With the year-end payroll filing season right around the corner, if you own a small business and are paying people who perform services for you, it is critical that you understand the difference between Form W-2 and Form 1099-MISC. Form W-2 is issued to employees at the end of the year. You must give each employee this form by January 31 of the following year. It contains critical payroll information that each employee needs to file his/her personal income tax return, such as gross wages, salaries and other forms of compensation; federal income tax withholdings; Social Security tax withholdings; Medicare tax withholdings; state and/or local income tax withholdings; retirement plan contributions, such as payments into the employee’s 401(k) plan or other employer sponsored plan; other employee benefit information. Without a W-2, an employee cannot properly prepare or file his/her federal or state personal income tax return. So it is extremely important that you prepare this form in a timely manner.

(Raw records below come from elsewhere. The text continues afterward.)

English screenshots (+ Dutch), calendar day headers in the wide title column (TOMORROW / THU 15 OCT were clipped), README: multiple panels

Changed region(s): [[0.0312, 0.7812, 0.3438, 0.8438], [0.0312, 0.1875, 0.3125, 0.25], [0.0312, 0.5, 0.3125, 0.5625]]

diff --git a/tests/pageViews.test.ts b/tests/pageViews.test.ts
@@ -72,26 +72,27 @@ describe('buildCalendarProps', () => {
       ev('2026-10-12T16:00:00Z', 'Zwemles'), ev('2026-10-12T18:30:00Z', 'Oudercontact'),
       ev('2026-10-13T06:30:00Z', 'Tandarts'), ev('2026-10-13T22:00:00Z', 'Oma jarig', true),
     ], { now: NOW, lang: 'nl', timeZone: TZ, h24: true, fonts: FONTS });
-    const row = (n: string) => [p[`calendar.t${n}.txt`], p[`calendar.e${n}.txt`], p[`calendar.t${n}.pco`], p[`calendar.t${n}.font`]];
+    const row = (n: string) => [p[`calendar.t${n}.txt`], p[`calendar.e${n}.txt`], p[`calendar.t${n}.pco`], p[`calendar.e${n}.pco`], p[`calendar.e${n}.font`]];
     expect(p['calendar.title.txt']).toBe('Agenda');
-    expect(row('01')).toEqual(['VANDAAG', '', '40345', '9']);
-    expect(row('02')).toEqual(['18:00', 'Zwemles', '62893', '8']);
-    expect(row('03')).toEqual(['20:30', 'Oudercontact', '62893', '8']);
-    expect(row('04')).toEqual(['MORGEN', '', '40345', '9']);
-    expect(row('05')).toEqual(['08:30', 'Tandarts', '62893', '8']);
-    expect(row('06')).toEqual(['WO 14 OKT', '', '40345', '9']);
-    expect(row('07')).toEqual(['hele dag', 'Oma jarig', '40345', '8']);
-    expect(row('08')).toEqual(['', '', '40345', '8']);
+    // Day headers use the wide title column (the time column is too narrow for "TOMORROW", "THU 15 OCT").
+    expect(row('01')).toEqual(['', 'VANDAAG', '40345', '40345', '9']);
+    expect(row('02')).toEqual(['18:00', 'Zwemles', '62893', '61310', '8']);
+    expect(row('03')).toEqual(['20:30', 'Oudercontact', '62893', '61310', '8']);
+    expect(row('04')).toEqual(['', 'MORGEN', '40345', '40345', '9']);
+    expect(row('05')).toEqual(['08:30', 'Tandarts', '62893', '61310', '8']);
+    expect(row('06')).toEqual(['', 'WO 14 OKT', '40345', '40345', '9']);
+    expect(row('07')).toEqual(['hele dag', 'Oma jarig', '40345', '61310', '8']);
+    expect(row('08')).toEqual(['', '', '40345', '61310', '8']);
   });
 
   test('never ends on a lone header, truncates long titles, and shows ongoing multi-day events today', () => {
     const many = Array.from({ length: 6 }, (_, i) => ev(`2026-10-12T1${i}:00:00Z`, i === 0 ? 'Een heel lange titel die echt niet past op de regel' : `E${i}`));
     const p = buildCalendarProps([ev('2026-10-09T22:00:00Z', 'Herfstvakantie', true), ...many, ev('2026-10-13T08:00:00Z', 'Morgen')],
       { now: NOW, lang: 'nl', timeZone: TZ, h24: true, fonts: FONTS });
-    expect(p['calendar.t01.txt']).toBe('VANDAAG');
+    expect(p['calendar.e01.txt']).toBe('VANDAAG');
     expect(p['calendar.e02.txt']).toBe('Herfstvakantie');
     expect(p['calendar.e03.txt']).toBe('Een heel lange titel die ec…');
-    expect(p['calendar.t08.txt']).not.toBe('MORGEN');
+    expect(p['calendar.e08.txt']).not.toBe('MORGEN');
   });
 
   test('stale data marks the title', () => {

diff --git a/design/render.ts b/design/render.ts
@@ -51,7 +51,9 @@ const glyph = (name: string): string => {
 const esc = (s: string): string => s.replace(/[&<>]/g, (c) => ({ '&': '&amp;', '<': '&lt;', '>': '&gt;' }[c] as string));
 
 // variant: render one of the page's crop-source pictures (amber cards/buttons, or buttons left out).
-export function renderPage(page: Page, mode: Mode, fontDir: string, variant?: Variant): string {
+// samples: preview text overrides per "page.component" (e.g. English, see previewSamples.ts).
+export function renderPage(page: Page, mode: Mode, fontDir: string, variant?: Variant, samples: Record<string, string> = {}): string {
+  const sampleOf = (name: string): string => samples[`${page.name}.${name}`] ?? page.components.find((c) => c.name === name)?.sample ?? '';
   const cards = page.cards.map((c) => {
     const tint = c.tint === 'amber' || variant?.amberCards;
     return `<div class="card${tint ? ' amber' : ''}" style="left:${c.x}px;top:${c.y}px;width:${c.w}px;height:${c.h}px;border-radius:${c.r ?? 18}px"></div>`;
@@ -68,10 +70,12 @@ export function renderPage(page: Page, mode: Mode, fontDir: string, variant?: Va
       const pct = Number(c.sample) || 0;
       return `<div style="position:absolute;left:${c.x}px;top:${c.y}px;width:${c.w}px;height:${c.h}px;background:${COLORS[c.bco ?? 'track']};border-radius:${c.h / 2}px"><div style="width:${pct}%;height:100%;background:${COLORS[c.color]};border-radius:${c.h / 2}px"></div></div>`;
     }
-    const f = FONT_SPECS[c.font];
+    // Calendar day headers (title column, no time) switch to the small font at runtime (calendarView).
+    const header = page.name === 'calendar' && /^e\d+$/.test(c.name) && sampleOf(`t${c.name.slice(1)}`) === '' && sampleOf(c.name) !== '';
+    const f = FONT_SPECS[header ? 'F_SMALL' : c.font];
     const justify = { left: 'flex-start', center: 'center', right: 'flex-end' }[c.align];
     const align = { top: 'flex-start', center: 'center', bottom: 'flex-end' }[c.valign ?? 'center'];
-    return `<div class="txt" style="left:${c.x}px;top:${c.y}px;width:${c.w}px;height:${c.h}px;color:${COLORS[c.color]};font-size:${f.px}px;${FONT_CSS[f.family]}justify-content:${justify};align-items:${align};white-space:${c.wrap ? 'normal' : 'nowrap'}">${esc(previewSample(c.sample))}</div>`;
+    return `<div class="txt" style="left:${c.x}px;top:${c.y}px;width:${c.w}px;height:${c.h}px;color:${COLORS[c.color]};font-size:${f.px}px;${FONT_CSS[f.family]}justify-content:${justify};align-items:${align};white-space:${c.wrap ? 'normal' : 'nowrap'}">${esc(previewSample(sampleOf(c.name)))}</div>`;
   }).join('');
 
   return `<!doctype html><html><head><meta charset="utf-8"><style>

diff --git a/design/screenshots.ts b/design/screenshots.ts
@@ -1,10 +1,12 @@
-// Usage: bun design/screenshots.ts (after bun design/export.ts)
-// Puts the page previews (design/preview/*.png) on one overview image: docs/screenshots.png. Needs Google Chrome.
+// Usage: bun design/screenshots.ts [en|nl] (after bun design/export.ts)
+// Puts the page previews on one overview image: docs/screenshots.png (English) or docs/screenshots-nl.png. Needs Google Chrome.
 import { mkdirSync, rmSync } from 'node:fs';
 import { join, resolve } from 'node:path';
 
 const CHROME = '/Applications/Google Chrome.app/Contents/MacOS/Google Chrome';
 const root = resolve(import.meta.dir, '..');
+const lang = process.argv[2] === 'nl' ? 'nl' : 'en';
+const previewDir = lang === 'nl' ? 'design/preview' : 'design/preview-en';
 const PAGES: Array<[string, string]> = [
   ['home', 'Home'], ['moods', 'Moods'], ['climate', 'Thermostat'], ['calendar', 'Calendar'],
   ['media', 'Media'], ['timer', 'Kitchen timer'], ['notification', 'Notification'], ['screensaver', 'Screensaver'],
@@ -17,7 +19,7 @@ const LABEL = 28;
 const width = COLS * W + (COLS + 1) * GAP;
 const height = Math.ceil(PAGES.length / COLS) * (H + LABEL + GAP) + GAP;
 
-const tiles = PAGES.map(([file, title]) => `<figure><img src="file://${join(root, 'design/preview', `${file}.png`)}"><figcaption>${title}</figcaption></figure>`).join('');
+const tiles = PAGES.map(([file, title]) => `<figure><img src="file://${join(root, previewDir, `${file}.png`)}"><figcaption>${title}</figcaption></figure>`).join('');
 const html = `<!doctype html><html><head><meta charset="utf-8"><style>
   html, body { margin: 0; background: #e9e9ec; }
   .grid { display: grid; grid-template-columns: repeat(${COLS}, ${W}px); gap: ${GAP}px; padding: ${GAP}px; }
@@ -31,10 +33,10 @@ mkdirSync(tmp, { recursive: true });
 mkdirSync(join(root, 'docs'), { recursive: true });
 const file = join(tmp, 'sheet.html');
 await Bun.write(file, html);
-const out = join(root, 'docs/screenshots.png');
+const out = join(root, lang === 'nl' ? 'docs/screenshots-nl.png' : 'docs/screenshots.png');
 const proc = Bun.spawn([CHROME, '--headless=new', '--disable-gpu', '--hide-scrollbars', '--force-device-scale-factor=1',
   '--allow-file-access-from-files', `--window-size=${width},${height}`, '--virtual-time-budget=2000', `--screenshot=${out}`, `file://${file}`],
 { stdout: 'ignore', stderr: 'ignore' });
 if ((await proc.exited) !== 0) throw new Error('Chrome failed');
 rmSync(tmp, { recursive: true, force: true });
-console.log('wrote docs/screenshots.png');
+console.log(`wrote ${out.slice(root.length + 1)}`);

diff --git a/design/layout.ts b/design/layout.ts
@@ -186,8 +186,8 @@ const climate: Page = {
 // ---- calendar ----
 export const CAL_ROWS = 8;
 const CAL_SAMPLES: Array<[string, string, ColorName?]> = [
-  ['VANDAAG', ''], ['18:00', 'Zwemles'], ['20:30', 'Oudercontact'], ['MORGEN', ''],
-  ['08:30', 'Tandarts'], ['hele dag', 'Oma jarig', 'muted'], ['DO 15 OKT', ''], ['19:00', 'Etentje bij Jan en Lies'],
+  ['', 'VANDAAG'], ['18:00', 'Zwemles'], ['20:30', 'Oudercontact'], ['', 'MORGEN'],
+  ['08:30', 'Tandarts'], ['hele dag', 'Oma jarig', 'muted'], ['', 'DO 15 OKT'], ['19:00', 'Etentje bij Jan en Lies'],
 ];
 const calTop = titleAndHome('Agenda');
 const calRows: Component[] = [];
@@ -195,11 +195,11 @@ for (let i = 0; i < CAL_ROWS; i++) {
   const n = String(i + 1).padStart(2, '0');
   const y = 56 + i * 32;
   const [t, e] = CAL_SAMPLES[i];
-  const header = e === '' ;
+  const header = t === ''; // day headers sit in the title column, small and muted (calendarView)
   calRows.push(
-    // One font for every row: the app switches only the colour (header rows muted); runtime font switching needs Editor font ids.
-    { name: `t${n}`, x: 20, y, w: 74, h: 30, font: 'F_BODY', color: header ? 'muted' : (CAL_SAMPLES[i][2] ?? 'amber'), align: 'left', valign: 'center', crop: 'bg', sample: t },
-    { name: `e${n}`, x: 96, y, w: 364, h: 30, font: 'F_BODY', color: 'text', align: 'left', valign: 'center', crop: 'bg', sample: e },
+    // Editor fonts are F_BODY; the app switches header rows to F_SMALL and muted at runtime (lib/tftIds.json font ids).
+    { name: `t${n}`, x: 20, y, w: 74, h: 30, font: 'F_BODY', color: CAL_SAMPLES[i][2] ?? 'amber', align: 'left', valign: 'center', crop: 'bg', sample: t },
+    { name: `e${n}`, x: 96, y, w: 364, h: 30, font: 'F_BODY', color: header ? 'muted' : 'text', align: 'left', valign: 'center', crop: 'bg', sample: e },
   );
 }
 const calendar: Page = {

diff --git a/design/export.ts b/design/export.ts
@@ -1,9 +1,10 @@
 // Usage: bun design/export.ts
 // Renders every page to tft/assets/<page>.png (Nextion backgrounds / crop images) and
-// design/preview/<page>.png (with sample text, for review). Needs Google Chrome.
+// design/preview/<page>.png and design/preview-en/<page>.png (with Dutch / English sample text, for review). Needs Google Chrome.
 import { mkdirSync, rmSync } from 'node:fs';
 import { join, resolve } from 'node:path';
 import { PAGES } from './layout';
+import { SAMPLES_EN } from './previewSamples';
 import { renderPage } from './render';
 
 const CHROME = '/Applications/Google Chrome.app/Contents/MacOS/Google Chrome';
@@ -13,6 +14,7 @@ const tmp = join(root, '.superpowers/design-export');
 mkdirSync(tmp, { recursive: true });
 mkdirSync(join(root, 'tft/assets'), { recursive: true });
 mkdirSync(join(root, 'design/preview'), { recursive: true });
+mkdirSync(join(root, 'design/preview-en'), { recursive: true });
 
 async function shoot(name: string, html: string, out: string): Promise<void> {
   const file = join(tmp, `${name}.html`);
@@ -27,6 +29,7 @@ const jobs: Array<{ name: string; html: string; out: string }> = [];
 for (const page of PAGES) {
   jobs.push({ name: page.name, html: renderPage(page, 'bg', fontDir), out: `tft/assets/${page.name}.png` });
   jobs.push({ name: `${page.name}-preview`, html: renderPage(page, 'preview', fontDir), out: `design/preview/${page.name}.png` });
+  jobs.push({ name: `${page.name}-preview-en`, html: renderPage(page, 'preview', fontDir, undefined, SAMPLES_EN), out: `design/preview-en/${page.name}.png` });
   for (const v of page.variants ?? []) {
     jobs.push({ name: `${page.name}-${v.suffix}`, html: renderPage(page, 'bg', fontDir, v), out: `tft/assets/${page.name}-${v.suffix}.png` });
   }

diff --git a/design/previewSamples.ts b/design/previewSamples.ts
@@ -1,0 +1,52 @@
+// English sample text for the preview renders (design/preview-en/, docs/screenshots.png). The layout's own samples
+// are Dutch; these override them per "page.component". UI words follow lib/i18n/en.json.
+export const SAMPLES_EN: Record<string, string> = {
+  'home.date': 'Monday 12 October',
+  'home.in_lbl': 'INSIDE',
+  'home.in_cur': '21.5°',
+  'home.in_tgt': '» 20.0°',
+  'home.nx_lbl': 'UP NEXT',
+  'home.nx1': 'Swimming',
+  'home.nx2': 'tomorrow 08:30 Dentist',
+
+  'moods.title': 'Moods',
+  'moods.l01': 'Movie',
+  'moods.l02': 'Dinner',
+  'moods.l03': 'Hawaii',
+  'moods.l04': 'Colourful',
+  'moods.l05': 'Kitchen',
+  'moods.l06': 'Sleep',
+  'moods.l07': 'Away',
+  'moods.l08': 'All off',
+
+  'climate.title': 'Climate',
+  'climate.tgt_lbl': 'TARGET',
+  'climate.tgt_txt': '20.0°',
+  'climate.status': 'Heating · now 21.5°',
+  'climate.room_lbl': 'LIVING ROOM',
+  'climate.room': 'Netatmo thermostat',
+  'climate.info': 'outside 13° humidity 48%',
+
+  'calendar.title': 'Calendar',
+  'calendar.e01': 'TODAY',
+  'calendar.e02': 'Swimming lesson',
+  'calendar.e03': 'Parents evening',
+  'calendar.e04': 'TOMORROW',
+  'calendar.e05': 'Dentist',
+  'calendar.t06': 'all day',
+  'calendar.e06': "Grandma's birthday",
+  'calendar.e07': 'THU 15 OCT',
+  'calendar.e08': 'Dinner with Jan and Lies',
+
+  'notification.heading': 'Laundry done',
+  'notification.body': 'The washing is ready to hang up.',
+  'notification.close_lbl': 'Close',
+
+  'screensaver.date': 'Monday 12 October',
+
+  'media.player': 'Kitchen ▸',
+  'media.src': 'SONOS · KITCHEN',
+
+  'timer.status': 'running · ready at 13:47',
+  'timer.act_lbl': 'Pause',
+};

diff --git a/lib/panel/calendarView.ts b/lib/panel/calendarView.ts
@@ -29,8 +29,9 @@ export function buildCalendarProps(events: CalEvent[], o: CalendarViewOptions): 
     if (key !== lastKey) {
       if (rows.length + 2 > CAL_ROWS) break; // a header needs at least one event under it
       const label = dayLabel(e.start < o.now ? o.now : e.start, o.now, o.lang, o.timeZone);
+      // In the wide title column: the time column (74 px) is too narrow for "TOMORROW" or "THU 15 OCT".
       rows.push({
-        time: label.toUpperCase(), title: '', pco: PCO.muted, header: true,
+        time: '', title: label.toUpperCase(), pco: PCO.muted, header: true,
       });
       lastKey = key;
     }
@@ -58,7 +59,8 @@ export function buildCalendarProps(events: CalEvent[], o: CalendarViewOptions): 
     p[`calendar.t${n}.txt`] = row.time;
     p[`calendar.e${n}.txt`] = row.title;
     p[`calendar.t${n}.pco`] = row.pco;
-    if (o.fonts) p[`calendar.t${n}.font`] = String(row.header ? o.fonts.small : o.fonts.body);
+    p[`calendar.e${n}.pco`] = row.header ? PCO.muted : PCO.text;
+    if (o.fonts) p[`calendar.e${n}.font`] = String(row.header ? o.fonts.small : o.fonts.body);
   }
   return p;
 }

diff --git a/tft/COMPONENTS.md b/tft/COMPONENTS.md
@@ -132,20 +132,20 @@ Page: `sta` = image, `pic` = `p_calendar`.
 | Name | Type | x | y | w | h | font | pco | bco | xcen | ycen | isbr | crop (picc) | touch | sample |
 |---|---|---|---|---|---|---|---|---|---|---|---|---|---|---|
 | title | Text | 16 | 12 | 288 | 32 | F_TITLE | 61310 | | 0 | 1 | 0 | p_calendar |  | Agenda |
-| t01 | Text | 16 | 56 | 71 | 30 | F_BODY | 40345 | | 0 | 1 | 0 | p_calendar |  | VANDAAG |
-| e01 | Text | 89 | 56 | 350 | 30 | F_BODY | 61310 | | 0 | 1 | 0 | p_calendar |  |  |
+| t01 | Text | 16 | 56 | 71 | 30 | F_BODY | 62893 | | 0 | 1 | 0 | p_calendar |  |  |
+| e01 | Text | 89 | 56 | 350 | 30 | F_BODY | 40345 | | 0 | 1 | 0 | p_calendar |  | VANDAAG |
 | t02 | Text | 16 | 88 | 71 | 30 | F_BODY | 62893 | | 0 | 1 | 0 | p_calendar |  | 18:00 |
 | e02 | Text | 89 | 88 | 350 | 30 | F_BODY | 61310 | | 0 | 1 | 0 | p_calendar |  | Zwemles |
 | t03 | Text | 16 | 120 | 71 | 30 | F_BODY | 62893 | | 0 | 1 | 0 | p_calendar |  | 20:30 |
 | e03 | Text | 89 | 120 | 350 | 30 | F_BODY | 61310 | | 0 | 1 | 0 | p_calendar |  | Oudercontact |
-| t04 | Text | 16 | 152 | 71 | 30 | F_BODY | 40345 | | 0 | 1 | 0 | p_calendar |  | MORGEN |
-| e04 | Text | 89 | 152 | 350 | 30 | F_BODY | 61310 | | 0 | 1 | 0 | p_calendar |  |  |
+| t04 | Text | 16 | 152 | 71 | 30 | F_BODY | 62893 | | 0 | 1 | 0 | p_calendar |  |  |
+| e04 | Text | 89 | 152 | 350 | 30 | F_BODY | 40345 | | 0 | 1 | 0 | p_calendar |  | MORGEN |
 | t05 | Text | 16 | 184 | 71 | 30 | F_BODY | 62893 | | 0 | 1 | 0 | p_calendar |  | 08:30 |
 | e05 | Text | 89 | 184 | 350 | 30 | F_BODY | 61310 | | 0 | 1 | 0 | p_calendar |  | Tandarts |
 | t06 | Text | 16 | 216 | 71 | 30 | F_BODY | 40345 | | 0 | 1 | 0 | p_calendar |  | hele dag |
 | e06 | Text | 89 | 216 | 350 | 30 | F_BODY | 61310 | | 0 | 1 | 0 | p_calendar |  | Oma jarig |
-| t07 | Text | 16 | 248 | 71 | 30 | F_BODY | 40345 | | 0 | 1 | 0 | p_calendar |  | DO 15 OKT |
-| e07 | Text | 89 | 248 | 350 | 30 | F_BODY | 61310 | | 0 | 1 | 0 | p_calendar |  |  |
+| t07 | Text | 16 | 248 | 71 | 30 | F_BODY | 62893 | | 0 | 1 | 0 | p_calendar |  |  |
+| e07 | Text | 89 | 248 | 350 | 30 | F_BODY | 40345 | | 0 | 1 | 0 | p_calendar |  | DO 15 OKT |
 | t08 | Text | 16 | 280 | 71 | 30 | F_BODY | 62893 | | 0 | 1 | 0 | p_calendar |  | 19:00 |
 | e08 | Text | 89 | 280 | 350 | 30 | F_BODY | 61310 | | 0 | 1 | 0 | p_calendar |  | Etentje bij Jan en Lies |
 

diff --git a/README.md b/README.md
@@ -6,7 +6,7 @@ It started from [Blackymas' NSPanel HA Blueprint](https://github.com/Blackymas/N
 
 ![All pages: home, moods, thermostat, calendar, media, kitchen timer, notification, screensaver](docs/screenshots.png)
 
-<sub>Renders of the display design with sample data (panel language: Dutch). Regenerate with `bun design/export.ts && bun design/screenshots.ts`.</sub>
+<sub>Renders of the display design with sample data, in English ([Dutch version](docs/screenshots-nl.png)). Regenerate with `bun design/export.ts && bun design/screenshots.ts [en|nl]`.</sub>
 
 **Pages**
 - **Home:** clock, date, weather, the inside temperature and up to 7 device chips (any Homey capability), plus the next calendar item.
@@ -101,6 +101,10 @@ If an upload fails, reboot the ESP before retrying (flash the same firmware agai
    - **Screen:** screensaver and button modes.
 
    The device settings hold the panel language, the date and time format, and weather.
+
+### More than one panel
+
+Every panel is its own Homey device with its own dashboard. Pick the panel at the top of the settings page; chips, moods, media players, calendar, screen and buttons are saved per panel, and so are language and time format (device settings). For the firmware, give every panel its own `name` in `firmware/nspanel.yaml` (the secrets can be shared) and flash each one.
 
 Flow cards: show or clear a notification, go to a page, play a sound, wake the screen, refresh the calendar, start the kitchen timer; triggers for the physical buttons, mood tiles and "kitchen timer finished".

Once an employee receives the W-2, he can file his tax return and get his long-awaited tax refund check from the IRS. Not only must you issue the W-2 to the employee by January 31, but you must also send a copy of the W-2 to the Social Security Administration, along with a special report called Form W-3, by February 28. Form W-3 serves as a summary report, providing totals for the various dollar amounts listed on the W-2’s. Form 1099-MISC must also be issued to recipients by January 31, but this form is given to independent contractors rather than employees. Here’s another significant difference between W-2’s and 1099’s – a W-2 must be issued to every employee regardless of how much wages he/she received. Even if an employee worked only a few hours and made just $50, you must still give him a W-2. In contrast, a Form 1099-MISC is only required if the recipient received $600 or more in non-employee compensation during the year. A 1099-MISC that is issued to an independent contractor typically reports only one dollar amount – the total annual payments made to that individual are shown in Box 7. You should not have withheld any taxes from those payments. By definition, an independent contractor is self-employed and is responsible to calculate and pay his own income taxes (both federal and state), as well as his own self-employment taxes (the self-employed person’s version of Social Security and Medicare taxes). The world of year-end payroll reporting is complicated. Obviously, an article of this length can only provide the big picture. If you have questions about whether to issue W-2’s or 1099’s to your workers, be sure to consult with an experienced tax professional.